June 26, 2020 / 8:03 PM / a month ago

Argentina tightens Buenos Aires lockdown as coronavirus cases surge

BUENOS AIRES (Reuters) - Argentina will extend and tighten a lockdown in and around Buenos Aires following a sharp rise in cases of the novel coronavirus in recent weeks, President Alberto Fernandez said on Friday.

FILE PHOTO - Workers wearing protective gear walk in the Villa 31 slum during the spread of the coronavirus disease (COVID-19) in Buenos Aires, Argentina May 6, 2020. Picture taken May 6, 2020. REUTERS/Agustin Marcarian

The South American country has done better than regional neighbors Brazil, Chile and Peru in controlling the pandemic overall. But it has seen a worrying recent spike in COVID-19 cases in the densely populated Argentine capital and surrounding Buenos Aires province.

Overall cases in the country have risen fivefold since late May, hitting over 50,000 on Thursday when there were 2,606 new confirmed daily cases. The death toll stands at over 1,150.

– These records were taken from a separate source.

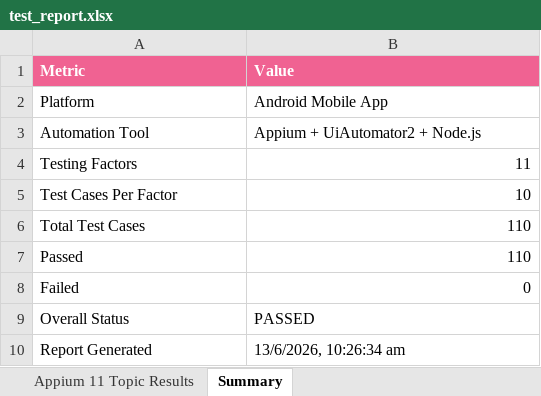
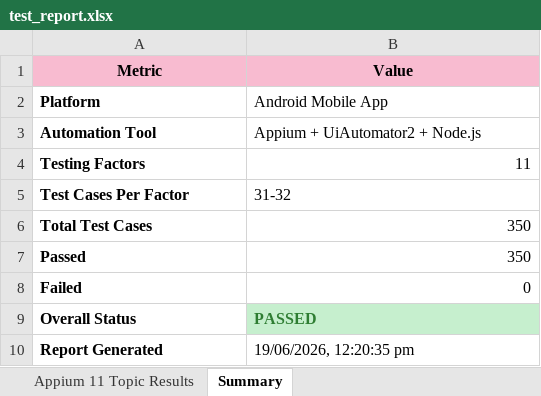
Before and after one commit to Neha-Sree/testing, an Excel workbook: appium_tests/test_report.xlsx, sheet Summary, drawn as a sheet; values as stored, in another font and other column widths than the file's, no borders; the diff names each change by its address in the sheet, - before the commit and + after, or states it on an @@ line.

```diff
--- a/appium_tests/test_report.xlsx (sheet Summary)
+++ b/appium_tests/test_report.xlsx (sheet Summary)
@@ A1:B1 fill: #F06292 → #F8BBD0, text colour: #FFFFFF → black, alignment: left → center @@
-A2:A8 bold: off
+A2:A8 bold: on
-B5 (Value): 10
+B5 (Value): 31-32
-B6:B7 (Value): 110
+B6:B7 (Value): 350
-A9:B9 bold: off
+A9:B9 bold: on
@@ B9 fill: none → #C6EFCE, text colour: black → #2E7D32 @@
-A10 bold: off
+A10 bold: on
-B10 (Value): 13/6/2026, 10:26:34 am
+B10 (Value): 19/06/2026, 12:20:35 pm
```
Also changed, not shown: sheet Appium 11 Topic Results, 1 other file.
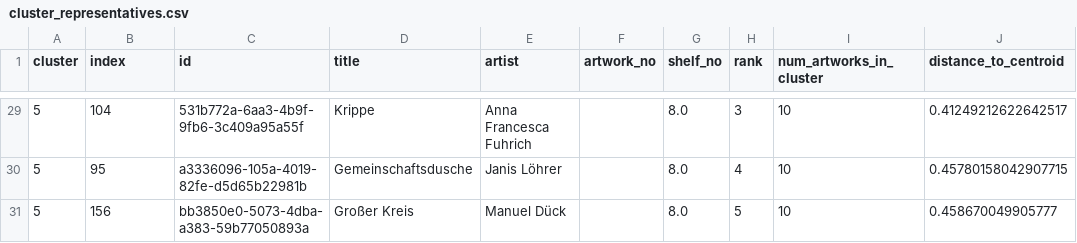
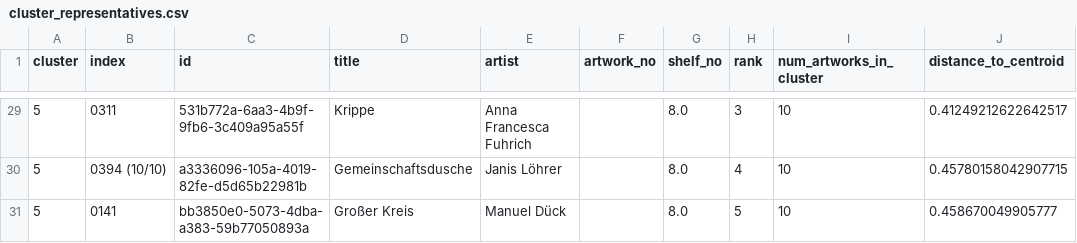
Before and after one commit to leon-etienne/storagem, a CSV file: cluster_representatives.csv, drawn as a sheet; only a part is shown, gaps mark what is left out; the diff covers the shown part only.

```diff
--- a/cluster_representatives.csv
+++ b/cluster_representatives.csv
@@ -29,3 +29,3 @@ cluster,index,id,title,artist,artwork_no,shelf_no,rank,num_artworks_in_cluster,d
-5,104,531b772a-6aa3-4b9f-9fb6-3c409a95a55f,Krippe ,Anna Francesca Fuhrich,,8.0,3,10,0.41249212622642517
-5,95,a3336096-105a-4019-82fe-d5d65b22981b,Gemeinschaftsdusche,Janis Löhrer,,8.0,4,10,0.45780158042907715
-5,156,bb3850e0-5073-4dba-a383-59b77050893a,Großer Kreis,Manuel Dück,,8.0,5,10,0.458670049905777
+5,0311,531b772a-6aa3-4b9f-9fb6-3c409a95a55f,Krippe ,Anna Francesca Fuhrich,,8.0,3,10,0.41249212622642517
+5,0394 (10/10),a3336096-105a-4019-82fe-d5d65b22981b,Gemeinschaftsdusche,Janis Löhrer,,8.0,4,10,0.45780158042907715
+5,0141,bb3850e0-5073-4dba-a383-59b77050893a,Großer Kreis,Manuel Dück,,8.0,5,10,0.458670049905777
```
Also changed, not shown: 27 edited cells elsewhere in this file, 6 other files.
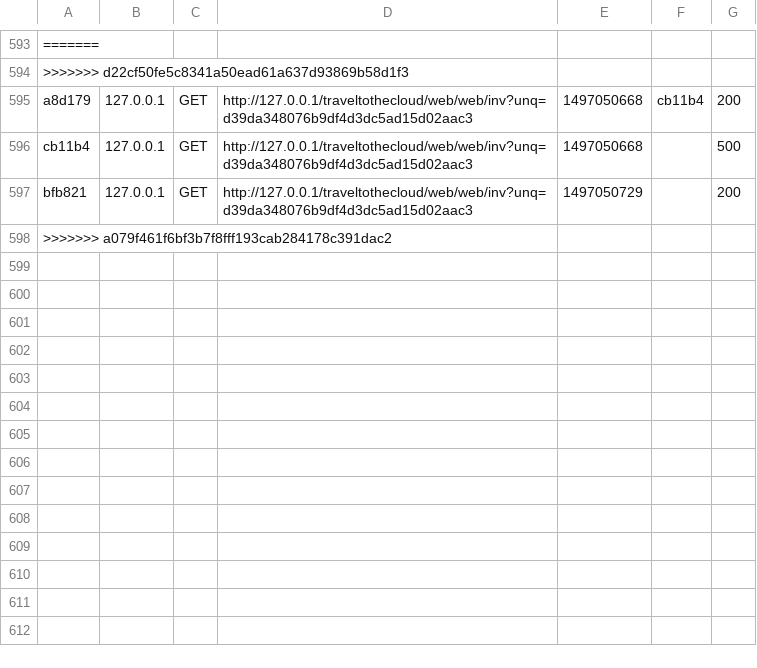
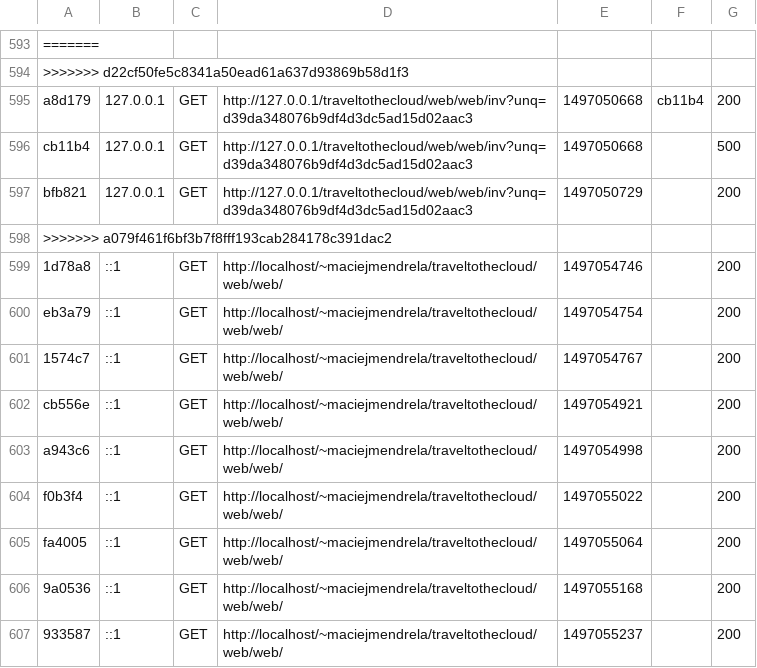
Before and after one commit to yasiumaster/traveltothecloud, a CSV file: web/app/cache/dev/profiler/index.csv, drawn as a sheet; only a part is shown, gaps mark what is left out; the diff names each change by its address in the sheet, - before the commit and + after, or states it on an @@ line.

```diff
--- a/web/app/cache/dev/profiler/index.csv
+++ b/web/app/cache/dev/profiler/index.csv
+row 599: 1d78a8 | ::1 | GET | http://localhost/~maciejmendrela/traveltothecloud/web/web/ | 1497054746 |  | 200
+row 600: eb3a79 | ::1 | GET | http://localhost/~maciejmendrela/traveltothecloud/web/web/ | 1497054754 |  | 200
+row 601: 1574c7 | ::1 | GET | http://localhost/~maciejmendrela/traveltothecloud/web/web/ | 1497054767 |  | 200
+row 602: cb556e | ::1 | GET | http://localhost/~maciejmendrela/traveltothecloud/web/web/ | 1497054921 |  | 200
+row 603: a943c6 | ::1 | GET | http://localhost/~maciejmendrela/traveltothecloud/web/web/ | 1497054998 |  | 200
+row 604: f0b3f4 | ::1 | GET | http://localhost/~maciejmendrela/traveltothecloud/web/web/ | 1497055022 |  | 200
+row 605: fa4005 | ::1 | GET | http://localhost/~maciejmendrela/traveltothecloud/web/web/ | 1497055064 |  | 200
+row 606: 9a0536 | ::1 | GET | http://localhost/~maciejmendrela/traveltothecloud/web/web/ | 1497055168 |  | 200
+row 607: 933587 | ::1 | GET | http://localhost/~maciejmendrela/traveltothecloud/web/web/ | 1497055237 |  | 200
```
Also changed, not shown: 5 other files.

Fernandez said restrictions on movement in Buenos Aires that had previously eased would be tightened again next week due to the rise in infections. Lockdown measures were initially imposed on March 20 and previously extended until June 28.

Fernandez said the new tougher measures in Buenos Aires would last until July 17.

“We need to gain time to guarantee that our health system is ready and can serve everyone,” Fernandez said. “The quarantine is a remedy for the pandemic, the only one we know of.”

As the grains producing country has looked to revive stalled economic growth, others regions have seen restrictions largely lifted. The area around Buenos Aires, where the vast majority of cases are focused, had also seen some easing.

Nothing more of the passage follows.